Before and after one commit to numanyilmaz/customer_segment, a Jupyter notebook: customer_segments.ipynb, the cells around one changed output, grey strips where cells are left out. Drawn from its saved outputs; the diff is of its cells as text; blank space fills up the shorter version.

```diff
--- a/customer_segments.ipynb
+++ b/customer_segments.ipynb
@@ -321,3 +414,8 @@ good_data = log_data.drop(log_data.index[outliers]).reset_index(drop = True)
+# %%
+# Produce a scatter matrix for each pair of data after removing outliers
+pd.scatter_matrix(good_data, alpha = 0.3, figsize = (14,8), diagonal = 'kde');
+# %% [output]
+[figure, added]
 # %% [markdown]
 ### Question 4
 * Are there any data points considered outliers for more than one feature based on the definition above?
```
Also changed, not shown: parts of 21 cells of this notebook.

-=-=-=-=-

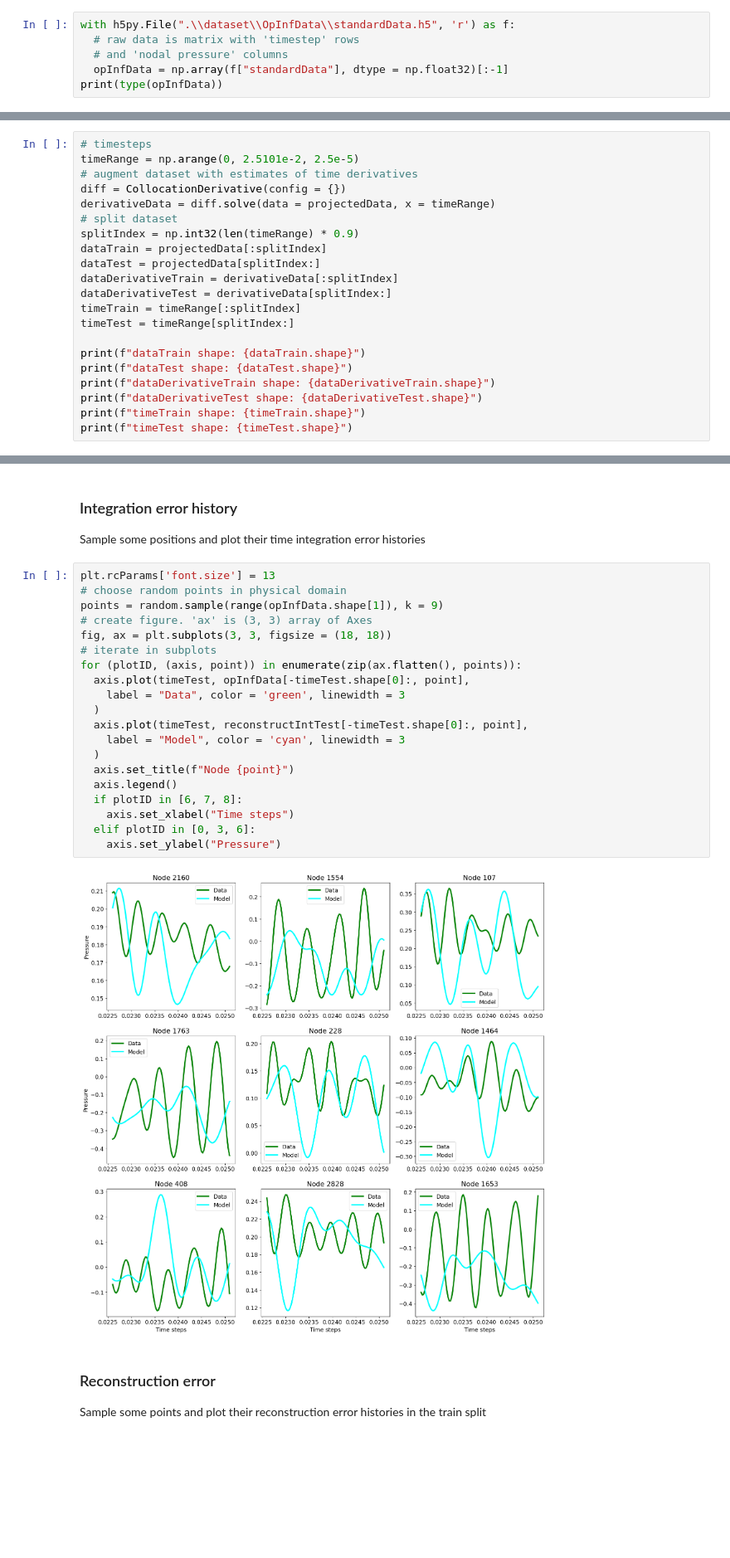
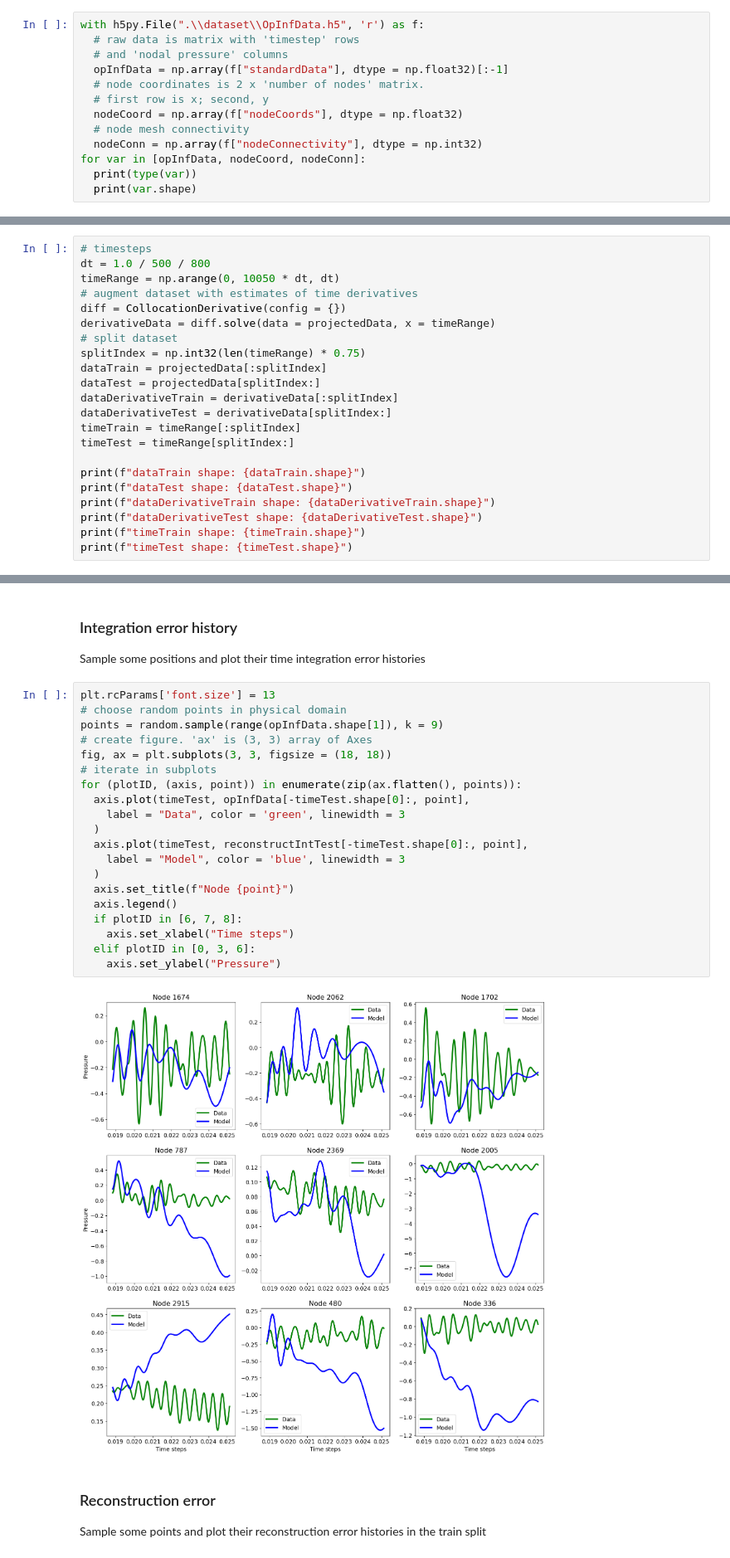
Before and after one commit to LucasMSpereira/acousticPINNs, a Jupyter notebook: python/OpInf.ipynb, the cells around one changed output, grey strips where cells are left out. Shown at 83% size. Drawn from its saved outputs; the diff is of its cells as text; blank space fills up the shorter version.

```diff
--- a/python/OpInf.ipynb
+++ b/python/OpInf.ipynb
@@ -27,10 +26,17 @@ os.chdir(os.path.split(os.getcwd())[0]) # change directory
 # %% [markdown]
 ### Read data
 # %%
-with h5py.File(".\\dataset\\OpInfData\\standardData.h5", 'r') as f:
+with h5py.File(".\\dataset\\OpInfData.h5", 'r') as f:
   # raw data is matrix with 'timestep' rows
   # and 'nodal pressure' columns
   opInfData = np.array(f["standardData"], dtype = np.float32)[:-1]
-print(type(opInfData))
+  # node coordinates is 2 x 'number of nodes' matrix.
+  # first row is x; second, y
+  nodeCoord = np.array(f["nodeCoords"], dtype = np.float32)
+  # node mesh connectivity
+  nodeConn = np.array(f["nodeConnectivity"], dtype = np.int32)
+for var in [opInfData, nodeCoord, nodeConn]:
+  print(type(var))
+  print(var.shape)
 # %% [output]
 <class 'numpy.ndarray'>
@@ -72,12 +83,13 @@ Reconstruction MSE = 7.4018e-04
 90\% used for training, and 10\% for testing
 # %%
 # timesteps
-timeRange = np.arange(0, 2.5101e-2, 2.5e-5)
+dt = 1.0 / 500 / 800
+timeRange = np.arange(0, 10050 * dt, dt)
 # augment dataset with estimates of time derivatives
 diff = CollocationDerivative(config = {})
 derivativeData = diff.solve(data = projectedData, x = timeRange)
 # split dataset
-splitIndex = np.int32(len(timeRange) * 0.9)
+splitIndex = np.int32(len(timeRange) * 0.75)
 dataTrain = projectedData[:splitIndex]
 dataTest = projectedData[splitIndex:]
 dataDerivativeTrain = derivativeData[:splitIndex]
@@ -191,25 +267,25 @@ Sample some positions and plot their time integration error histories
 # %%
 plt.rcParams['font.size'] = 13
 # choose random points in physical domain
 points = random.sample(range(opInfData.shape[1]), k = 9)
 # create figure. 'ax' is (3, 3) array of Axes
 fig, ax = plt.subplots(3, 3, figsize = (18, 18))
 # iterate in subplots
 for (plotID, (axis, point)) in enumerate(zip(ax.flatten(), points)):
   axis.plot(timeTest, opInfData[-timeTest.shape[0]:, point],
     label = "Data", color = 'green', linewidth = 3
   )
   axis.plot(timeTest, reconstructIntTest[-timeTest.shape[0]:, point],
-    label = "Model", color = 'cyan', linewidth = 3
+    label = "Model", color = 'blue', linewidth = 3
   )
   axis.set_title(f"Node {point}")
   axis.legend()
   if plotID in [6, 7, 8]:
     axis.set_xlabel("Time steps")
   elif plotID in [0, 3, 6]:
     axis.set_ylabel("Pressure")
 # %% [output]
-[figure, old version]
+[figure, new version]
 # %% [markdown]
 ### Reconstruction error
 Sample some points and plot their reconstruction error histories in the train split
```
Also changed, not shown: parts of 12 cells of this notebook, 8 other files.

-=-=-=-=-

▶ [WORK TO BE COMPLETED]:
Please return each line of the listing above that contains "shape".

▶ [TASK OUTPUT]:
+  print(var.shape)
 points = random.sample(range(opInfData.shape[1]), k = 9)
   axis.plot(timeTest, opInfData[-timeTest.shape[0]:, point],
   axis.plot(timeTest, reconstructIntTest[-timeTest.shape[0]:, point],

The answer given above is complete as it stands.